How can we recover from suicidal tendencies
How To Deal With Suicidal Thoughts
More than 50 percent of people will experience some form of suicidal thinking in their lifetime, according to Ashley Boynton, PhD, a therapist and suicide researcher. So it’s crucial—and potentially life-saving—to know how to deal with suicidal thoughts and get long-term help to manage them. It may be hard to wrap your head around that statistic, but suicidal ideation is common—and it can affect anyone.
In an interview with Oprah that aired Monday, Meghan Markle shared that she struggled with suicidal thoughts during her pregnancy. “I just didn’t want to be alive anymore,” Markle said. “And that was a very clear and real and frightening constant thought.”
Markle recognized the seriousness of the situation and reached out for help from royal officials, who devastatingly did not assist her in getting the inpatient mental health care she requested, she said in the interview.
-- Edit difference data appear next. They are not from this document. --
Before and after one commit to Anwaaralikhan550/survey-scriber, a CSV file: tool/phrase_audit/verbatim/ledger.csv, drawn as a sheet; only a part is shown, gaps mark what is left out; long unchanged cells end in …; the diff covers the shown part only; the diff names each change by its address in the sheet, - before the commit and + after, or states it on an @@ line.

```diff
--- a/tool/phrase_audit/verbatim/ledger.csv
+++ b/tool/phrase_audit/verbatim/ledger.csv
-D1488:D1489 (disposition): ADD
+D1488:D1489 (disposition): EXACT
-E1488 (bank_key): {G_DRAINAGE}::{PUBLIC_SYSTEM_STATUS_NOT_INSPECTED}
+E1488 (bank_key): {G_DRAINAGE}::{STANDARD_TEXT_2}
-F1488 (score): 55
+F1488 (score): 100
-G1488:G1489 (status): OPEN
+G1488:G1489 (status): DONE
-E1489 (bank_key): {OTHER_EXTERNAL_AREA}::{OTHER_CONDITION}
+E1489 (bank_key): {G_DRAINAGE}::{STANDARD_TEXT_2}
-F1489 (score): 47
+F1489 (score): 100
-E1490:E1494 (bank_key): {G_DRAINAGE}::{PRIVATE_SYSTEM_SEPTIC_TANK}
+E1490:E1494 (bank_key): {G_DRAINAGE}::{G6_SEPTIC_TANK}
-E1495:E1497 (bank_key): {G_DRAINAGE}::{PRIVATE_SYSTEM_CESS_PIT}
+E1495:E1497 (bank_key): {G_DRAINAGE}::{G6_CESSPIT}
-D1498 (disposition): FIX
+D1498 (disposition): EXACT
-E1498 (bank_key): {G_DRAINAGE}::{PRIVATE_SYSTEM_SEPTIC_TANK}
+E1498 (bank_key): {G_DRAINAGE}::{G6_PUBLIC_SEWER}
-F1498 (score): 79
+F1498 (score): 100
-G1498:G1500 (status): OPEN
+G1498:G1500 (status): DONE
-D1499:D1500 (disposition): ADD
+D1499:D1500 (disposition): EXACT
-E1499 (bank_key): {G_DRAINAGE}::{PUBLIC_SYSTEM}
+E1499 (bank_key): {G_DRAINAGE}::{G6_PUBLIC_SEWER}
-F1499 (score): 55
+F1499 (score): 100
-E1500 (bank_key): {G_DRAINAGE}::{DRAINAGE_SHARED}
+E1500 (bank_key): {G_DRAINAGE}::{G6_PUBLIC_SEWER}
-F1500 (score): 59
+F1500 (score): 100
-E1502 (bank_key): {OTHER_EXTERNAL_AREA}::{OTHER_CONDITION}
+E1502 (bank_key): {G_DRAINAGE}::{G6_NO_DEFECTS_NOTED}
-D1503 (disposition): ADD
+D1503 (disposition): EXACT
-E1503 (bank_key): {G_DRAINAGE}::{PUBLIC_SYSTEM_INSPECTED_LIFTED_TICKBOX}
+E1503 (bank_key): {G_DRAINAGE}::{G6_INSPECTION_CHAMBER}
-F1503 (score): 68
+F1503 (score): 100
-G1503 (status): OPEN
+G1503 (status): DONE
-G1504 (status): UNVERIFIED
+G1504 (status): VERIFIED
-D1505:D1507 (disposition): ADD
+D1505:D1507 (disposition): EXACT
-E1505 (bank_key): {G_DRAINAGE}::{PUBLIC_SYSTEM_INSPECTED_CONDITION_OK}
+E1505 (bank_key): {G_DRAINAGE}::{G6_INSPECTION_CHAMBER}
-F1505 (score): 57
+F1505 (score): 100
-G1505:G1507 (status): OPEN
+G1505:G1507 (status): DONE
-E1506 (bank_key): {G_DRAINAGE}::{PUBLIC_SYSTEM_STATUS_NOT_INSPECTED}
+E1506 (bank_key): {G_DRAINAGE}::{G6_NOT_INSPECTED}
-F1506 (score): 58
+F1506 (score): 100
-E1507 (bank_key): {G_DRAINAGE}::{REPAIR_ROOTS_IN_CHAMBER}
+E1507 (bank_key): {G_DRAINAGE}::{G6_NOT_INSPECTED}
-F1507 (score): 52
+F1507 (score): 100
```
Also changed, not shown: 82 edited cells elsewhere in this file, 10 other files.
Thankfully, she was able to get through that difficult time and said she is in a healthier place now.
- Suicide is intentionally acting to end one’s life.
- Suicide attempts may be planned out or impulsive.
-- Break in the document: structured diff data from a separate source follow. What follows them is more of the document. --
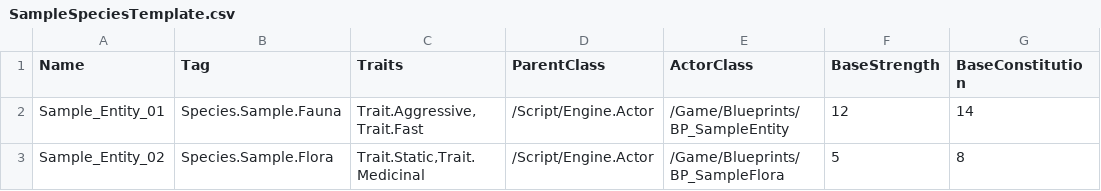
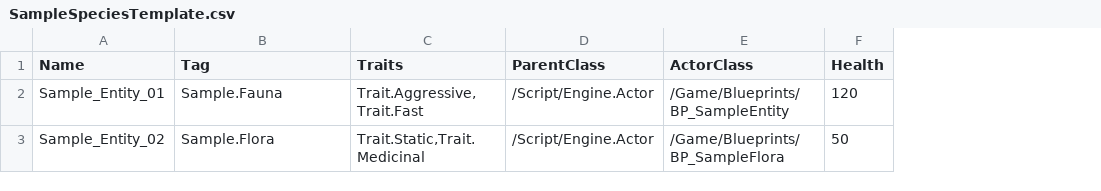
Before and after one commit to DanielAcourt/Wisps58, a CSV file: Plugins/UniversalDataImporter/Resources/SampleTemplates/SampleSpeciesTemplate.csv, drawn as a sheet; removed rows and columns are numbered as before the commit, all else as after; the diff names each change by its address in the sheet, - before the commit and + after, or states it on an @@ line.

```diff
--- a/Plugins/UniversalDataImporter/Resources/SampleTemplates/SampleSpeciesTemplate.csv
+++ b/Plugins/UniversalDataImporter/Resources/SampleTemplates/SampleSpeciesTemplate.csv
-column F (BaseStrength), rows 2-3: 12 | 5
-column G (BaseConstitution), rows 2-3: 14 | 8
+column F (Health), rows 2-3: 120 | 50
-B2 (Tag): Species.Sample.Fauna
+B2 (Tag): Sample.Fauna
-B3 (Tag): Species.Sample.Flora
+B3 (Tag): Sample.Flora
```
Also changed, not shown: 10 other files.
- Murder-suicide involves a person killing someone else, then himself or herself. This is a very dramatic, but fortunately rare, event.
- Suicide by cop involves a person trying to provoke police officers to kill him or herself.
- Self-mutilation is deliberate self-harm without an intent to end one’s life. Self-mutilation is associated with an increased risk of suicide.
- Most individuals who commit suicide have a mental illness such as depression, bipolar disorder, or schizophrenia.
- Decreased serotonin activity in the brain is associated with suicide risk.
- People who feel hopeless, helpless, or isolated are more likely to consider or attempt suicide.
- People who have serious losses — deaths of close people, loss of jobs, a move — are more at risk for suicide.
- Every 40 seconds, somewhere in the world, someone ends his or her life.
- In the U.S., about 100 people die every day of suicide.
- Young people and older adults are more likely to commit suicide.
- Guns are the most common method for completed suicide. Poisoning or overdose and asphyxiation/hanging are the next most common methods.
- People who have experienced bullying, physical abuse, or sexual trauma are more at risk for considering, attempting, or completing suicide.
- Treatment of mental-health conditions can reduce the risk of suicide and improve quality of life.